In recent years, the province has benefited from high resource prices that has provided it with more social spending capacity than it has known for a long time. This greater fiscal capacity has allowed the province to focus some of that money on initiatives such as these in order to deal with some long-standing health human resource issues.
Saskatchewan Health Workforce Action Plan (2006)
Pan-Canadian Framework for Health Human Resources Planning (2007)
|Implemented in this survey?|
The idea of the recruitment and retention strategy is an outgrowth of the SaskatchewanHealth Workforce Action Plan originally released in 2006 and revised annually since then. The strategy also builds on the intergovernmental work being done in Canada to better coordinate health human resource planning and the commitments made recently by all governments in the Pan-Canadian Framework for Health Human Resource Planning.
The driving force for the initiative comes from both within the bureaucracy and the stakeholder community in the health care system which has been critical of the government's inability to fill vacancies within the system in recent years and the poor working conditions experienced by many health professionals.
The two provincial advisory committees (the Provincial Nursing Committee and the Health Workforce Steering Committee - both made up of government officials, researchers and stakeholder representatives) were charged with developing strategies for the use of the $25M fund. Their work began late in the Fall of 2006 and culminated with the announcement of the various components of the Recruitment and Retention program outlined above were announced early in 2007. The recruitment bursaries programs began accepting applications in February 2007 and the Retention initiative began accepting applications in March 2007.
The use of bursaries to attract and retain health sector employees has been used by the government in the past and has been used by other provinces in recent years.

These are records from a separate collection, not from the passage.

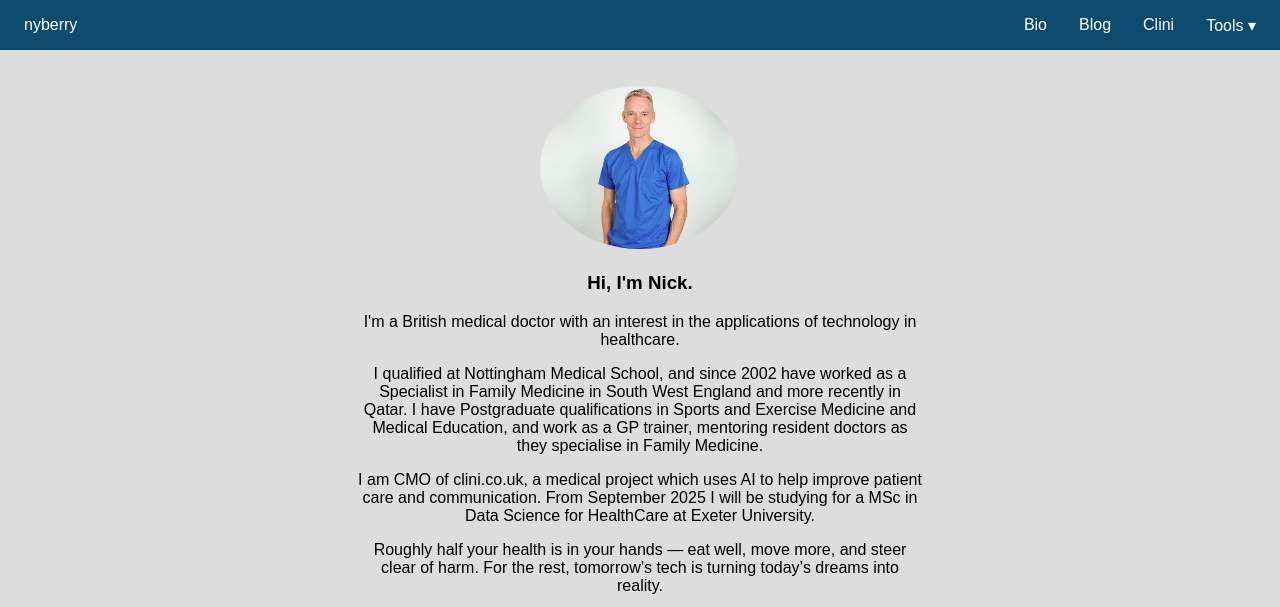
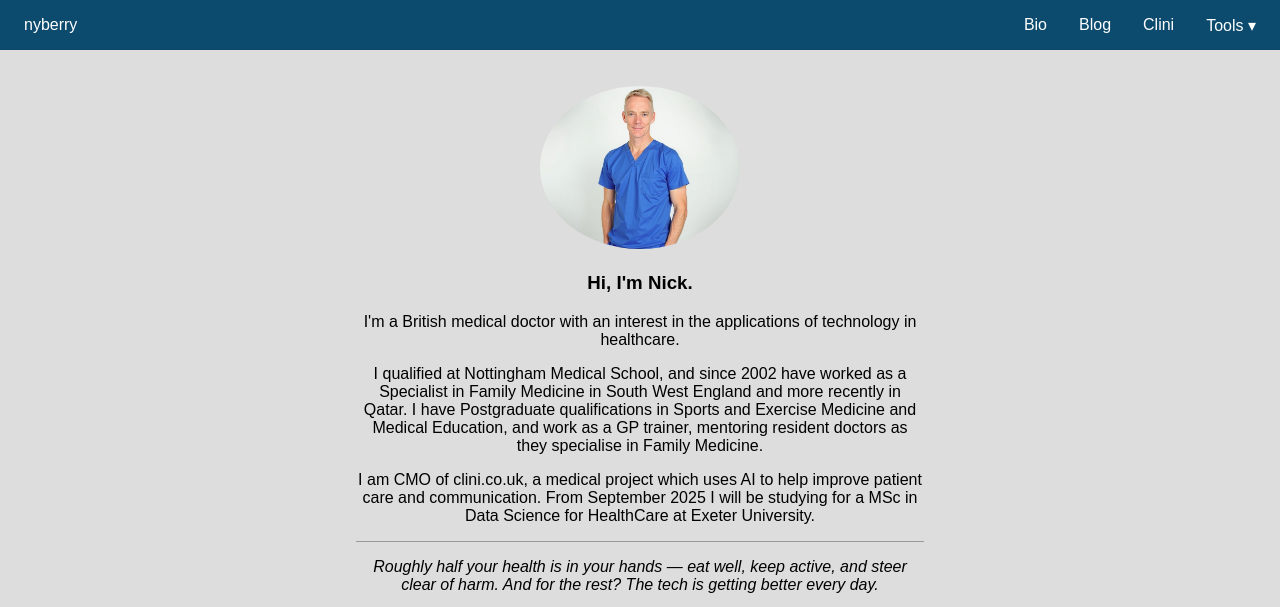
Before and after one commit to nyberry/nyberrysite, an Eleventy site: page bio.md in a window 1280 px wide. Shown: the top 607 px of the page. Built offline with nearby package versions, Linux system fonts and the light colour scheme; Eleventy itself is replaced by a stand-in of ours; files that its build step writes are made by us from their sources.

Commit message:
change bio message

```diff
--- a/bio.md
+++ b/bio.md
@@ -12,7 +12,9 @@ I qualified at Nottingham Medical School, and since 2002 have worked as a Specia
 
 I am CMO of clini.co.uk, a medical project which uses AI to help improve patient care and communication. From September 2025 I will be studying for a MSc in Data Science for HealthCare at Exeter University.
 
-Roughly half your health is in your hands — eat well, move more, and steer clear of harm. For the rest, tomorrow’s tech is turning today’s dreams into reality.
+<hr>
+
+*Roughly half your health is in your hands — eat well, keep active, and steer clear of harm. And for the rest? The tech is getting better every day.*
 
 <div class="icons">
     <a href="https://www.linkedin.com/in/nick-berry-767329232/" aria-label="LinkedIn">
```
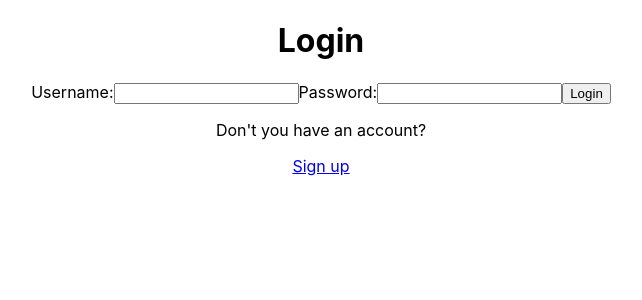
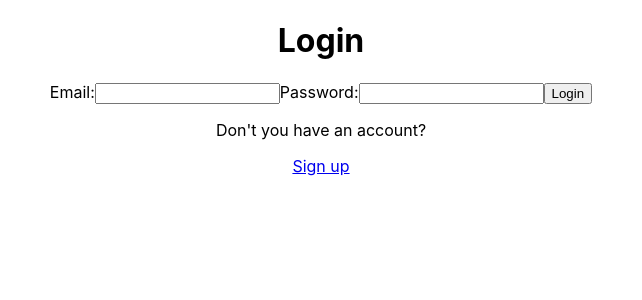
Before and after one commit to marcozampini/ironhack-final-project-front, a React (Create React App) app: page /login in a window 1280 px wide. Shown: the top 300 px of the page, without its empty margins (319-961 px from the left). Built offline with nearby package versions, Linux system fonts and the light colour scheme.

Commit message:
auth/login - Log in ok

```diff
--- a/src/pages/LoginPage.js
+++ b/src/pages/LoginPage.js
@@ -8,19 +8,19 @@ const API_URL = 'http://localhost:5005/api'
 function LoginPage(props) {
   const { storeToken, authenticateUser } = useContext(AuthContext)
 
-  const [username, setUsername] = useState('')
+  const [email, setEmail] = useState('')
   const [password, setPassword] = useState('')
   const [errorMessage, setErrorMessage] = useState(undefined)
 
   const navigate = useNavigate()
 
-  const handleUsername = (e) => setUsername(e.target.value)
+  const handleEmail = (e) => setEmail(e.target.value)
   const handlePassword = (e) => setPassword(e.target.value)
 
   const handleLoginSubmit = (e) => {
     e.preventDefault()
     // Create an object representing the request body
-    const requestBody = { username, password }
+    const requestBody = { email, password }
 
     // Make an axios request to the API
     // If POST request is successful redirect to login page
@@ -46,13 +46,8 @@ function LoginPage(props) {
       <h1>Login</h1>
 
       <form onSubmit={handleLoginSubmit}>
-        <label>Username:</label>
-        <input
-          type="text"
-          name="username"
-          value={username}
-          onChange={handleUsername}
-        />
+        <label>Email:</label>
+        <input type="email" name="email" value={email} onChange={handleEmail} />
 
         <label>Password:</label>
         <input
```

The more innovative part of the initiative is the retention program which allows groups of employees and employers to apply for up $75,000 to fund a retention-based initiative for their workplace. This program allows small-scale initiatives to be designed that meet the sometimes very specific challenges of their workplace when it comes to retention.
The approach of the idea is described as:
Most provider groups have been very supportive of the initiative as they are the main beneficiaries of the programs. The one exception has been the Saskatchewan Union of Nurses ( SUN ) which has been highly critical of the government's inability to significantly increase the number of nurses in the province. But the nursing professional and regulatory bodies have been very clear in their support of the initiative and their willingness to work with the government. Media reaction to the announcements over the past few months has been relatively supportive of the intention of the programs, but there has been little follow up on theinitiatives since their announcement. The opposition has criticized the government for not acting fast enough nor investing enough money in the initiatives, but have not criticized the overall intention of the program.
|Governing party||sehr unterstützend||stark dagegen|
|Opposition party||sehr unterstützend||stark dagegen|
|Sask Registered Nurses Assoc.||sehr unterstützend||stark dagegen|
|Sask Union of Nurses||sehr unterstützend||stark dagegen|
|Sask Medical Association||sehr unterstützend||stark dagegen|
|Allied health professionals||sehr unterstützend||stark dagegen|
|Regina Leader post||sehr unterstützend||stark dagegen|
|Saskatoon Star||sehr unterstützend||stark dagegen|
|Governing party||sehr groß||kein|
|Opposition party||sehr groß||kein|
|Sask Registered Nurses Assoc.||sehr groß||kein|
|Sask Union of Nurses||sehr groß||kein|
|Sask Medical Association||sehr groß||kein|
|Allied health professionals||sehr groß||kein|
|Regina Leader post||sehr groß||kein|
|Saskatoon Star||sehr groß||kein|